Andreas Peter, University of Twente
November 8, 2017 10:30am, in DC 1304
In 2009, Gentry presented the first Fully Homomorphic Encryption (FHE) scheme, which roughly speaking supports arbitrary computation over encrypted data without the need to decrypt. While, theoretically, FHE schemes can be used in many settings to provide data privacy, in practice they suffer from severe efficiency drawbacks. Somewhat Homomorphic Encryption (SWHE), on the other hand, constitutes a relaxed form of FHE which only supports the computation of a limited set of functions on encrypted data (i.e., functions that can be represented as an arithmetic circuit with fixed and restricted amounts of additions and multiplications).
In this talk, I would like to give a short introduction to SWHE and show that the limited functionality of SWHE schemes can be sufficient to provide data privacy in specific application scenarios and, most importantly, can lead to constructions efficient enough for practical use. Concretely, I will look at two example applications from different domains: (1) enhancing privacy in recommender systems based on social networks and (2) privately outsourcing forensic image recognition. Using the different characteristics of these settings, I will identify some features of SWHE which make the further study of this type of encryption within the area of Privacy-Enhancing Technologies particularly worthwhile.

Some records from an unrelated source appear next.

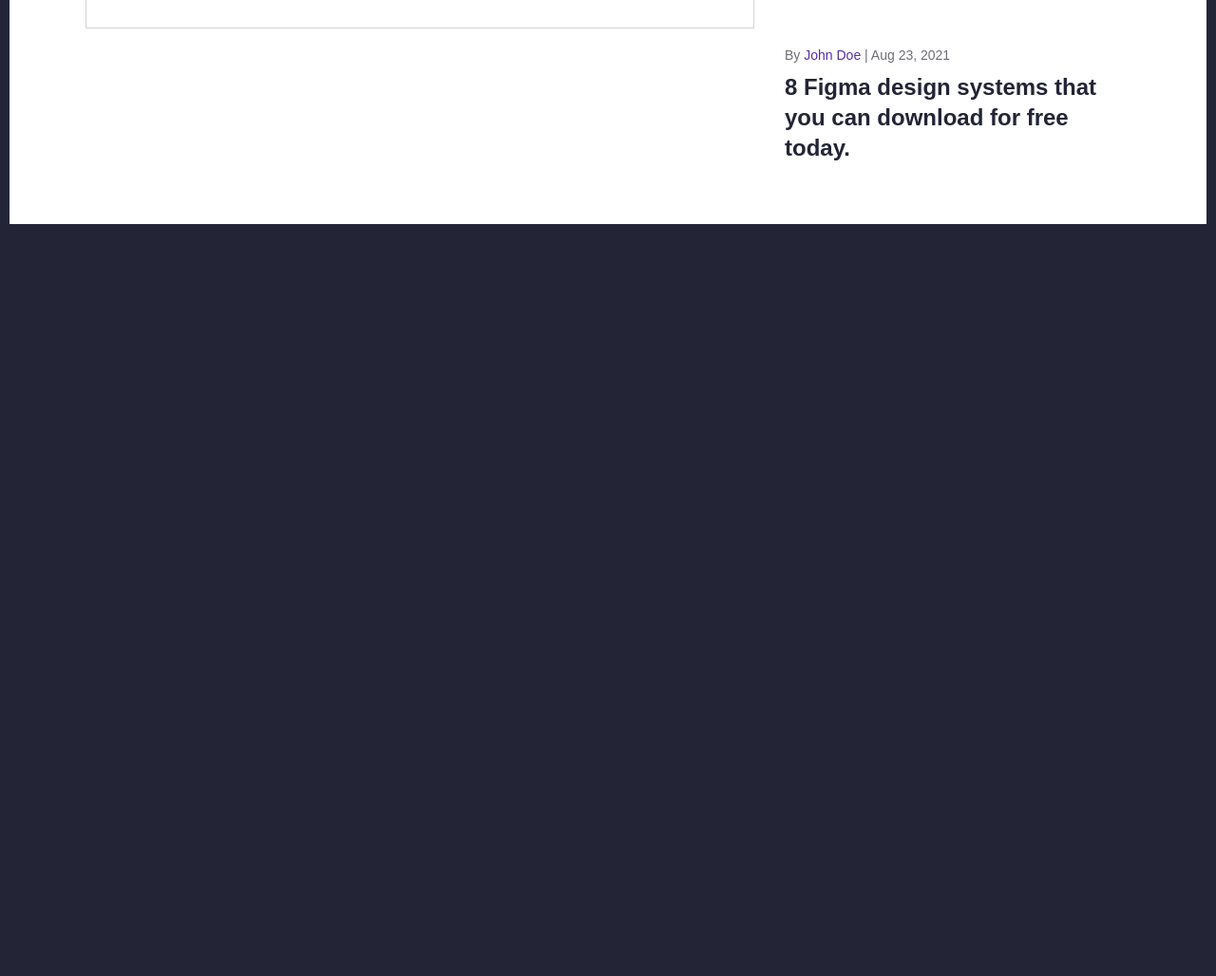
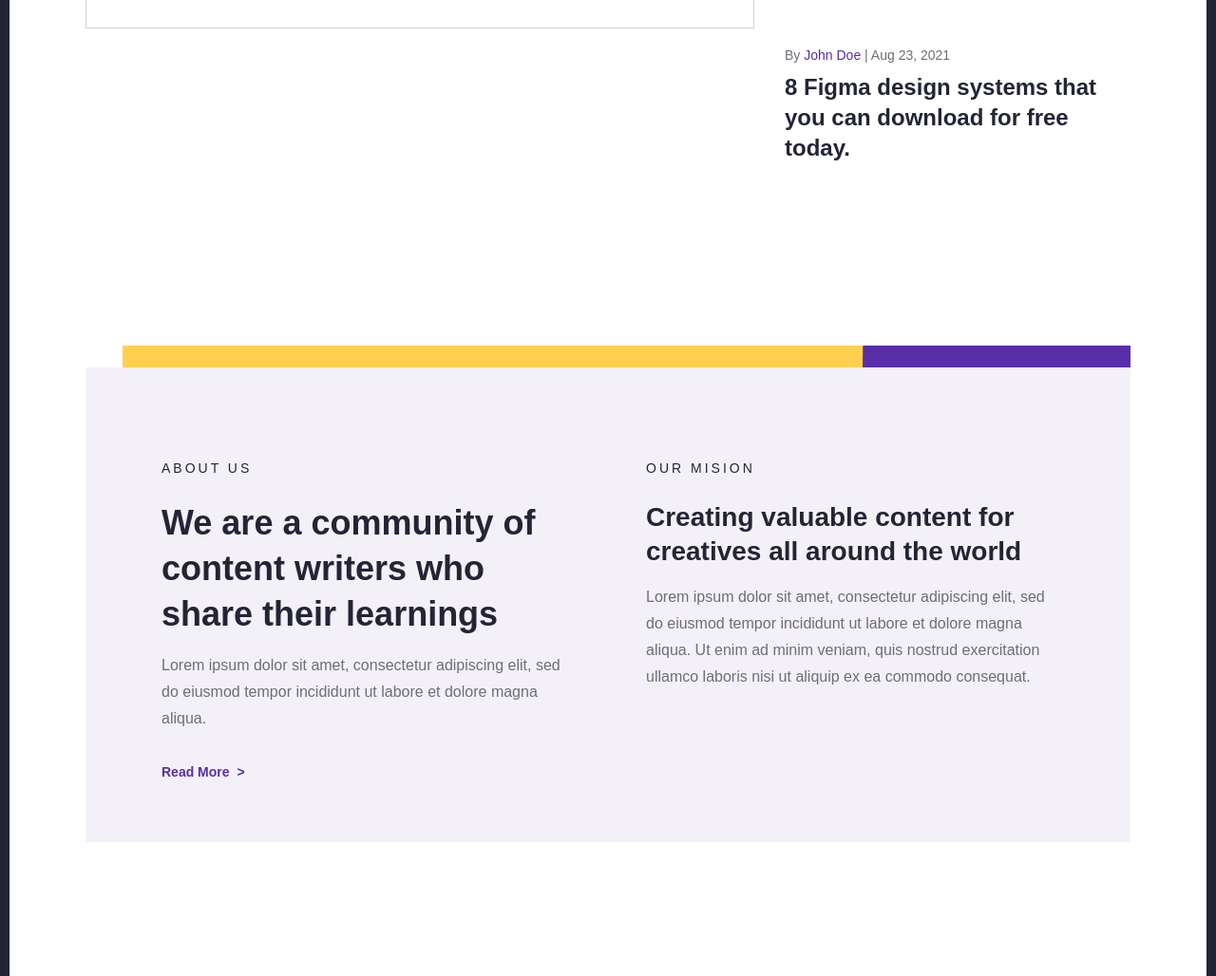
Before and after one commit to KirillMoiseev1999/frontend-project, a website built with Vite: page index.html in a window 1280 px wide. Shown: the part 1652-2680 px from the top of the page at 95% size. Before the commit the page ends 1888 px from the top, so only its background shows below. Built offline with nearby package versions, Linux system fonts and the light colour scheme.

Commit message:
добавил блок about-section

```diff
--- a/index.html
+++ b/index.html
@@ -20,6 +20,7 @@
     <link rel="stylesheet" href="src/styles/components/main.css" />
     <link rel="stylesheet" href="src/styles/components/hero.css" />
     <link rel="stylesheet" href="src/styles/components/featured_posts.css" />
+    <link rel="stylesheet" href="src/styles/components/about.css" />
   </head>
 
   <body>
@@ -96,8 +97,7 @@
 
       <div class="skipcontainer"></div>
 
-      <!--  -->
-
+      <!--Блок с будущим  -->
       <section class="featured-posts">
         <div class="container">
           <div class="featured-posts__content">
@@ -138,7 +138,6 @@
               </div>
 
               <div class="posts-list">
-                <!-- Post Item 1 -->
                 <article class="post-item">
                   <div class="post-item__meta">
                     <span>By</span>
@@ -149,7 +148,6 @@
                   <h3 class="post-item__title">8 Figma design systems that you can download for free today.</h3>
                 </article>
 
-                <!-- Post Item 2 -->
                 <article class="post-item">
                   <div class="post-item__meta">
                     <span>By</span>
@@ -160,7 +158,6 @@
                   <h3 class="post-item__title">8 Figma design systems that you can download for free today.</h3>
                 </article>
 
-                <!-- Post Item 3 -->
                 <article class="post-item">
                   <div class="post-item__meta">
                     <span>By</span>
@@ -171,7 +168,6 @@
                   <h3 class="post-item__title">8 Figma design systems that you can download for free today.</h3>
                 </article>
 
-                <!-- Post Item 4 -->
                 <article class="post-item">
                   <div class="post-item__meta">
                     <span>By</span>
@@ -186,6 +182,48 @@
           </div>
         </div>
       </section>
+
+      <div class="skipcontainer"></div>
+
+      <!--Блок с О нас  -->
+      <section class="about-section">
+        <!-- Декоративная полоска -->
+        <div class="about-section__strip">
+          <svg width="1061" height="23" viewBox="0 0 1061 23" fill="none" xmlns="http://www.w3.org/2000/svg">
+            <path d="M0 23H843L842.094 0H0V23Z" fill="#FFD050" />
+            <path d="M779 23H1061V0H779.303L779 23Z" fill="#592EA9" />
+          </svg>
+        </div>
+
+        <div class="containerabout">
+          <div class="about-section__content">
+            <!-- Левый блок - About Us -->
+            <div class="about-us">
+              <span class="about-us__label">ABOUT US</span>
+              <h2 class="about-us__title">We are a community of content writers who share their learnings</h2>
+              <p class="about-us__description">
+                Lorem ipsum dolor sit amet, consectetur adipiscing elit, sed do eiusmod tempor incididunt ut labore et
+                dolore magna aliqua.
+              </p>
+              <a href="#" class="link--purple"> Read More <span class="link__arrow">></span> </a>
+            </div>
+
+            <!-- Правый блок - Our Mission -->
+            <div class="our-mission">
+              <span class="our-mission__label">OUR MISION</span>
+              <h3 class="our-mission__title">Creating valuable content for creatives all around the world</h3>
+              <p class="our-mission__description">
+                Lorem ipsum dolor sit amet, consectetur adipiscing elit, sed do eiusmod tempor incididunt ut labore et
+                dolore magna aliqua. Ut enim ad minim veniam, quis nostrud exercitation ullamco laboris nisi ut aliquip
+                ex ea commodo consequat.
+              </p>
+            </div>
+          </div>
+        </div>
+      </section>
+
+      <div class="skipcontainer"></div>
+      <!--Блок с О нас  -->
     </main>
 
     <script type="module" src="/src/index.js"></script>
--- /dev/null
+++ b/src/styles/components/about.css
@@ -0,0 +1,111 @@
+.containerabout {
+  height: 500px;
+  width: 100%;
+  background: var(--color-lavender);
+}
+
+.about-section {
+  position: relative;
+  margin: 0 80px;
+  height: 523px;
+  display: flex;
+  flex-direction: column;
+  align-items: end;
+}
+
+.about-section__strip {
+  right: 0;
+  height: 23px;
+  z-index: 1;
+}
+
+.about-section__content {
+  display: grid;
+  grid-template-columns: 1fr 1fr;
+  gap: 80px;
+  max-width: 1440px;
+  margin: 0 80px;
+  height: 500px;
+  position: relative;
+  z-index: 2;
+}
+
+/* Левый блок - About Us */
+.about-us {
+  padding: 96px 0;
+}
+
+.about-us__label {
+  font: var(--font-label);
+  color: var(--color-black);
+  text-transform: uppercase;
+  letter-spacing: 3px;
+  margin-bottom: 24px;
+  display: block;
+}
+
+.about-us__title {
+  font: var(--font-h2);
+  color: var(--color-black);
+  margin-bottom: 16px;
+}
+
+.about-us__description {
+  font: var(--font-body-01);
+  color: var(--color-medium-grey);
+  line-height: 28px;
+  margin-bottom: 32px;
+}
+
+/* Правый блок - Our Mission */
+.our-mission {
+  padding: 96px 0;
+}
+
+.our-mission__label {
+  font: var(--font-label);
+  color: var(--color-black);
+  text-transform: uppercase;
+  letter-spacing: 3px;
+  margin-bottom: 24px;
+  display: block;
+}
+
+.our-mission__title {
+  font: var(--font-h3);
+  color: var(--color-black);
+  margin-bottom: 16px;
+}
+
+.our-mission__description {
+  font: var(--font-body-01);
+  color: var(--color-medium-grey);
+  line-height: 28px;
+}
+
+/* Кнопка Read More */
+
+/* Фиолетовая ссылка Read More */
+.link--purple {
+  color: var(--color-purple);
+  font: var(--font-label);
+  font-weight: 600;
+  text-decoration: none;
+  display: flex;
+  align-items: center;
+  gap: 8px;
+  transition: color 0.3s ease;
+}
+
+.link--purple:hover {
+  color: var(--color-black);
+}
+
+.link__arrow {
+  font-weight: 700;
+  transition: transform 0.3s ease;
+}
+
+.link--purple:hover .link__arrow {
+  transform: translateX(4px);
+}
--- a/src/styles/components/main.css
+++ b/src/styles/components/main.css
@@ -5,7 +5,7 @@
   align-items: center;
   margin: 0;
   padding: 0;
-  height: 100%;
+  height: 6000px;
   width: 100%;
 }
 
```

Andreas Peter graduated with a M.Sc. in mathematics at both the University of Cambridge (UK) and the University of Oldenburg (Germany) in 2008 and 2009, respectively. Subsequently, he received the Ph.D. in computer science from the Technical University of Darmstadt (Germany) in 2013. His Ph.D. thesis deals with the topic of secure outsourcing of computation with a special focus on homomorphic encryption. Since 2014, he is employed as an Assistant Professor at the chair of Services, Cybersecurity and Safety at the University of Twente (NL). His research interests include both fundamental and applied security and privacy aspects in IT systems with a focus on privacy-enhancing technologies, cryptographic protocol design and analysis, as well as the application and theory of functional and homomorphic encryption. He served on the program committees of several workshops and conferences devoted to information security and privacy. Since 2015, he serves on the Editorial Board of the MDPI Open Access Journal on Cryptography and the SpringerOpen EURASIP Journal on Information Security.